There's a reason Okudah was considered the best cornerback in the 2020 draft class. He was, unanimously, even with A.J. Terrell in the class, too. In college, Okudah was what draft evaluators deemed a complete cornerback. He was physical. He had the build. But more than anything, he had a confidence about him that made him stand out amongst a talented field of defensive backs.
The story that some people remember most about Okudah's confidence came at the 2020 NFL Combine, which concluded a couple weeks before the country went into lockdown in the early days of the COVID-19 pandemic. A reporter ask Okudah how he planned to clean up his tendency to get "sloppy" on the field. It was an off-putting and unfounded question that Okudah replied to by simply stating the facts: "I had zero pass interferences, zero holdings. So, cut the tape on again and I think you might see something else."
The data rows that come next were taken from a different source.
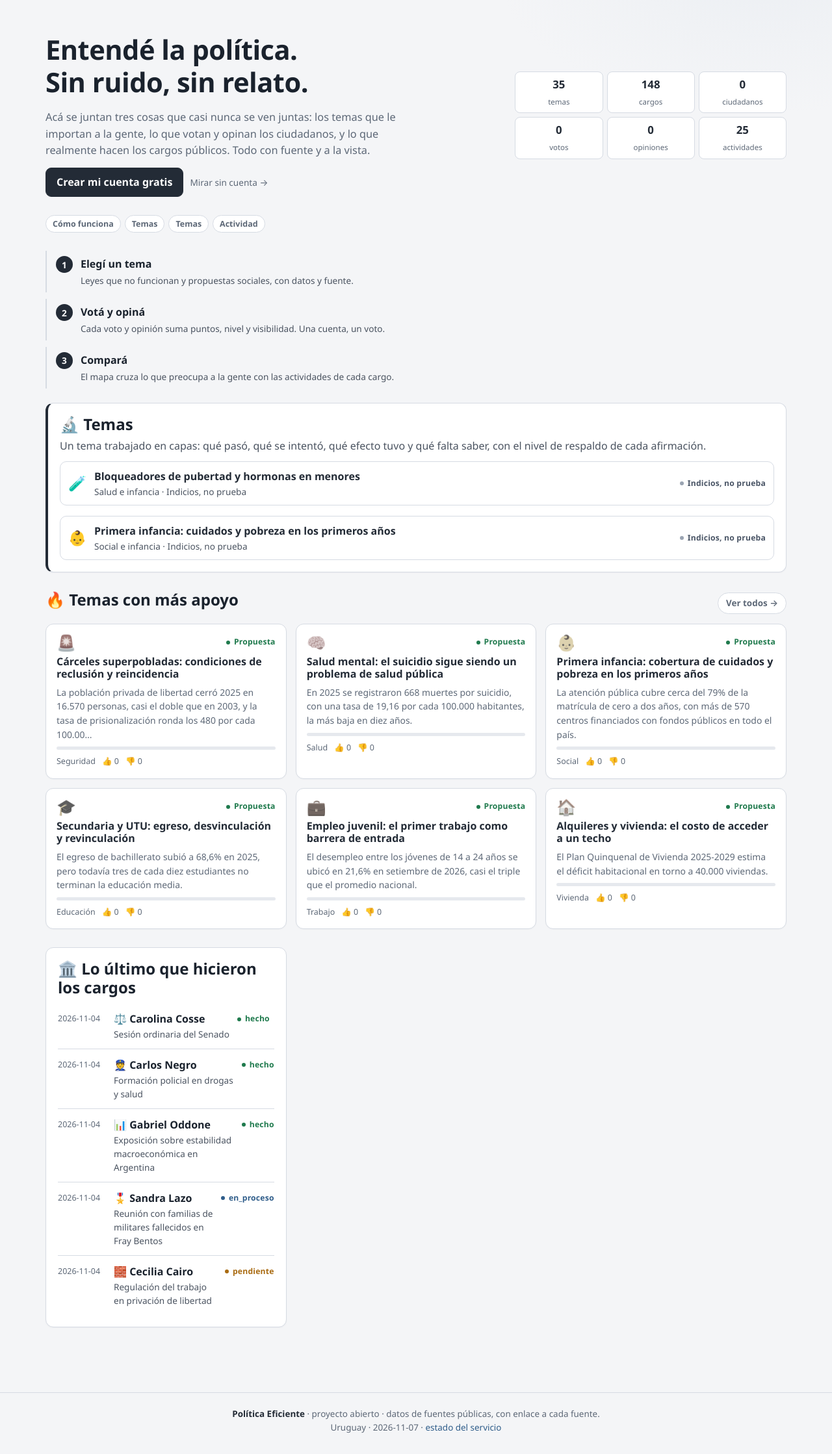
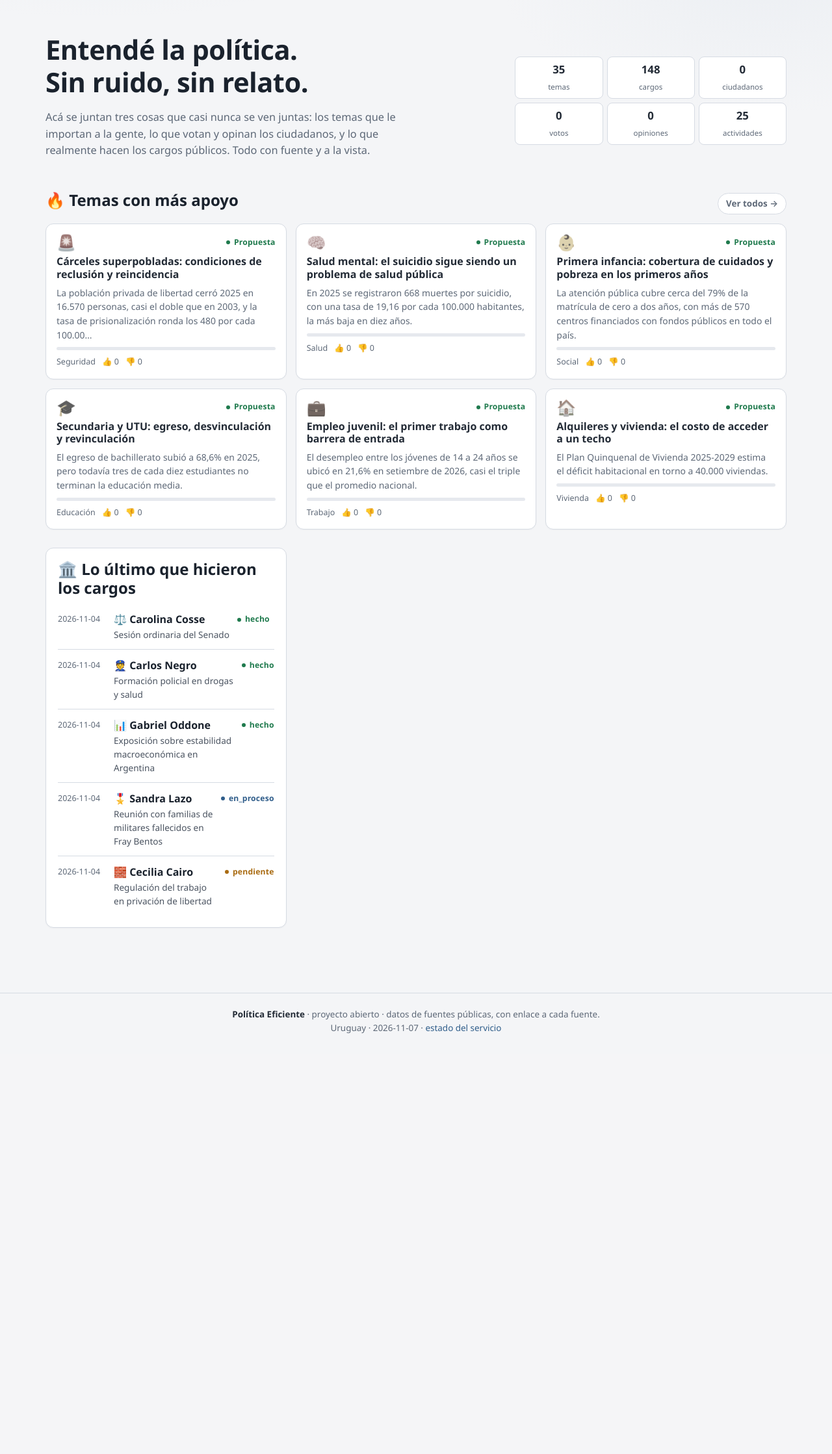
Before and after one commit to DouglasAdvaita/politica-eficiente, a Flask app: page / in a window 1280 px wide. Shown: the part 56-2294 px from the top of the page at 65% size. After the commit the page ends 1647 px from the top, so only its background shows below. Run offline with Flask 3, Linux system fonts and the light colour scheme; data comes from the database, SQL or seed files in the repository; data that the repository does not hold is empty; some libraries are stand-ins or nearby versions.

Commit message:
Home: quitar CTAs duplicados, pasos, temas-seccion y actividades si vacias

```diff
--- a/templates/inicio.html
+++ b/templates/inicio.html
@@ -13,9 +13,6 @@
       {% if yo %}
         <a class="boton principal" href="{{ url_for('temas') }}">Ver temas para votar</a>
         <a class="boton" href="{{ url_for('mapa') }}">Abrir el mapa</a>
-      {% else %}
-        <a class="boton principal" href="{{ url_for('registro') }}">Crear mi cuenta gratis</a>
-        <a class="chico" href="{{ url_for('temas') }}" style="color:var(--suave); align-self:center">Mirar sin cuenta →</a>
       {% endif %}
     </div>
   </div>
@@ -29,44 +26,6 @@
   </div>
 </section>
 
-<nav class="indice-home" aria-label="Secciones">
-  <a href="#sec-pasos">Cómo funciona</a>
-  <a href="#sec-casos">Temas</a>
-  <a href="#sec-temas">Temas</a>
-  <a href="#sec-actividad">Actividad</a>
-</nav>
-
-<section class="pasos-home" id="sec-pasos" style="margin-top:22px">
-  <div class="paso-home"><span class="paso-num">1</span><div><b>Elegí un tema</b><p class="suave chico" style="margin:2px 0 0">Leyes que no funcionan y propuestas sociales, con datos y fuente.</p></div></div>
-  <div class="paso-home"><span class="paso-num">2</span><div><b>Votá y opiná</b><p class="suave chico" style="margin:2px 0 0">Cada voto y opinión suma puntos, nivel y visibilidad. Una cuenta, un voto.</p></div></div>
-  <div class="paso-home"><span class="paso-num">3</span><div><b>Compará</b><p class="suave chico" style="margin:2px 0 0">El mapa cruza lo que preocupa a la gente con las actividades de cada cargo.</p></div></div>
-</section>
-
-{% if casos %}
-<section class="panel" style="margin-top:22px; border-left:4px solid var(--tinta)">
-  <div class="fila entre" style="align-items:flex-start">
-    <div>
-      <h2 style="margin:0">🔬 Temas</h2>
-      <p class="suave" style="margin:6px 0 0">
-        Un tema trabajado en capas: qué pasó, qué se intentó, qué efecto tuvo y qué falta saber,
-        con el nivel de respaldo de cada afirmación.
-      </p>
-    </div>
-  </div>
-  <div class="pila" style="margin-top:12px">
-    {% for caso in casos %}
-      <a class="caso-fila" href="{{ url_for('caso', slug=caso.slug) }}">
-        <span class="caso-emoji">{{ caso.emoji }}</span>
-        <span style="flex:1">
-          <b>{{ caso.titulo }}</b>
-          <div class="chico suave">{{ caso.sector }} · {{ caso.certeza_texto }}</div>
-        </span>
-        <span class="etiqueta">{{ caso.certeza_texto }}</span>
-      </a>
-    {% endfor %}
-  </div>
-</section>
-{% endif %}
 
 <section style="margin-top:28px" id="sec-temas">
   <div class="fila entre">
@@ -120,6 +79,7 @@
   </div>
   {% endif %}
 
+  {% if ultimas %}
   <div class="panel">
     <h2>🏛️ Lo último que hicieron los cargos</h2>
     {% for a in ultimas %}
@@ -131,9 +91,8 @@
         </div>
         <span class="etiqueta {% if a.estado == 'hecho' %}verde{% elif a.estado == 'en_proceso' %}azul{% else %}ambar{% endif %}">{{ a.estado }}</span>
       </div>
-    {% else %}
-      <p class="suave chico">Sin actividades cargadas todavía.</p>
     {% endfor %}
   </div>
+  {% endif %}
 </section>
 {% endblock %}
```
Okudah was an unanimous All-American in 2019, the first of Ohio State cornerbacks to earn the recognition. He was a finalist for the Jim Thorpe award and a First-Team All-Big Ten selection. In Ohio State's semifinal game against Clemson in the college football playoffs, Okudah was everywhere. He wasn't afraid to match up with any body type. Ohio State relied on Okudah, too, as they played in their man-to-man, single high safety look majority of the time. In the look, they basically gave Okudah free range to take on whoever caused the most problems.
College Okudah was fire and ice, fearless in a way draft evaluators took notice of. It's these elements of Okudah that Gray wants to coach up.
Despite what happened in Detroit, where Okudah could never really find the right rhythm because of injuries and coaching changes, Gray wants to remind Okudah that he can still be all that he was in college. The hand he was dealt has gotten Okudah away from what he was in his college days. It's a hand that has left Okudah in search of a fresh start, one Atlanta is giving him. But it's not a hand that Gray thinks has wiped away all that Okudah can be as a pro.
For Gray, he is quite pleased to be a part of this part of Okudah's journey as he works to unearth the player that dazzled him years ago at Ohio State.
"I don't care about Detroit. No offense to Detroit, but I don't coach him there. I coach him here in Atlanta, but I want the guy that I've seen at Ohio State," Gray concluded. "And if I can get that guy's mindset back, we'll have a great football player here in Atlanta and that's really what we're trying to do."